But this year was different — the award went not to a technologist and not to a UCSB alumnus, but to an enabler of technology who is part of the broader innovation culture of the South Coast. And Venky himself traveled all the way from the Boston area to offer remarks about the future of technology.
The enabler of technology is Lynda Weinman, founder and leader of Lynda.com, the spectacularly successful company that enabled thousands of people to better understand graphic design, spreadsheets and software. Lynda.com became one of the first companies in the region to achieve true “unicorn” status when it was sold to LinkedIn for $1.5 billion in 2015. The transaction closed on the day the Business Times inducted Weinman into our Business Hall of Fame.
In her remarks, Weinman described herself as an accidental teacher and entrepreneur who stumbled on the idea that instructions for operating personal computers should be written for consumers, not technicians.
“Imagine not touching a computer until you were 28 years old,” she said, providing perspective about the way that new waves of technology have overtaken our lives and those of our grandkids. “I began my career not understanding I was a teacher,” she said, adding that “the hallmark of entrepreneurs is to make an improvement to something that exists.”
Under Weinman and her husband Bruce Heavin, Lynda.com took computer manuals that were often repurposed as monitor supports and transformed them into videos that were easy to watch and easy to follow.
The company grew in part by not following the traditional venture capital model; it generated cash that was invested back into the business, driven largely by the passionate engagement of its subscribers.
Along the way, Weinman, who had a nontraditional experience herself, transformed the idea of education, shedding a lot of the academic superstructure in favor of an enjoyable, skills-based experience that allowed each student to “work at his or her own pace.”
“Education is a tarnished brand,” she said, “but learning is pristine.” She also discovered the tremendous power of film and the visual arts to stimulate learning and creativity, she said.
During his remarks, Narayanamurti, who left UC Santa Barbara to become dean of engineering at Harvard, applauded Weinman’s intuitive approach to learning.
He talked about the challenge of providing engineering students with more background in humanities and social sciences to make sure that technology remains in touch with the humans who will use the inventions of the future.
During a conversation after the program, he told me he was working on a book that will be a series of essays about technology and its role in society.

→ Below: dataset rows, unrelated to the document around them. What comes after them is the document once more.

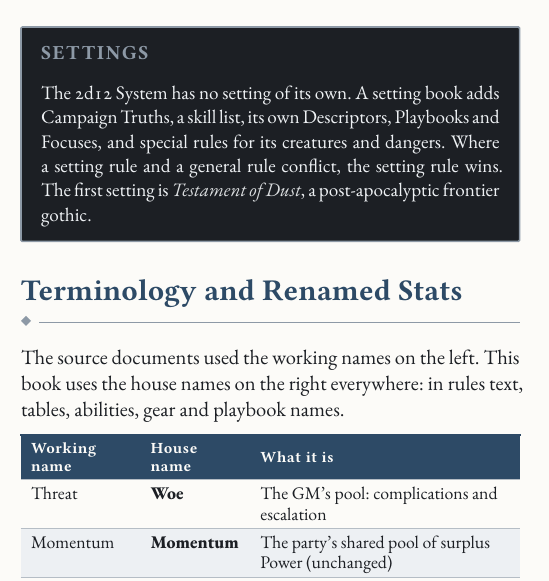
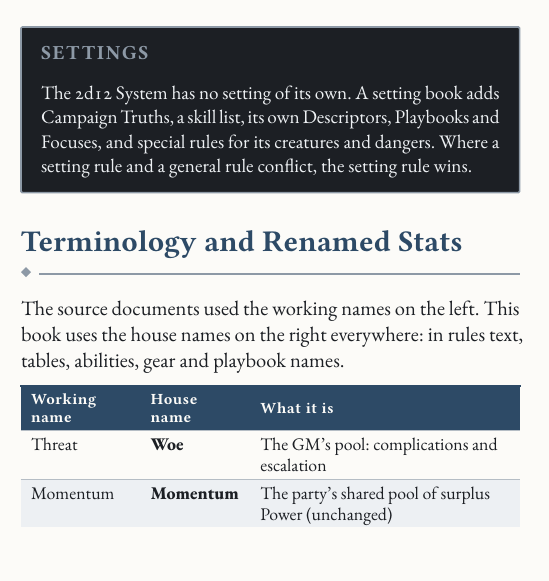
Before and after one commit to SkroxiousDM/2d12GameSystem, a Typst document (docs/2d12System/the-2d12-system-v2-core-rulebook.typ, which reads docs/2d12System/chapter-1-introduction.typ): part of one column of page 6 of 90, cut so that both start at the same text. Compiled offline with Typst 0.15; a missing font is replaced by an installed copy or a similar font.

Commit message:
Update setting rules description in chapter 1
Clarified the description of the 2d12 System's setting rules.

```diff
--- a/docs/2d12System/chapter-1-introduction.typ
+++ b/docs/2d12System/chapter-1-introduction.typ
@@ -34,7 +34,7 @@ When a rule here mentions another chapter, it uses that chapter's name and secti
 - *Difficulty* is written by name and target, such as *Standard 15* or *Hard 18*.
 
 #sidebar("Settings")[
-  The 2d12 System has no setting of its own. A setting book adds Campaign Truths, a skill list, its own Descriptors, Playbooks and Focuses, and special rules for its creatures and dangers. Where a setting rule and a general rule conflict, the setting rule wins. The first setting is #emph[Testament of Dust], a post-apocalyptic frontier gothic.
+  The 2d12 System has no setting of its own. A setting book adds Campaign Truths, a skill list, its own Descriptors, Playbooks and Focuses, and special rules for its creatures and dangers. Where a setting rule and a general rule conflict, the setting rule wins.
 ]
 
 == Terminology and Renamed Stats
```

He pointed out that behavioral economics has transformed a profession that was rooted in mathematics and wondered if something similar might happen for technology.
My takeaway was that technology and education are two fields that have been dragged into the public square in recent years. The impact of new technology on jobs in the manufacturing sector has caught a lot of people by surprise and created a lot of social distress. Likewise, the debate over the future of public education has gotten louder and louder.
It’s clear that some big thinkers in the tech world will figure out how to bend the curve of technology, and the learning experience, so that it doesn’t leave so many people behind. In their remarks on March 8, Weinman and Narayanamurti gave a few hints about what that future might look like.
• Reach Editor Henry Dubroff at [email protected]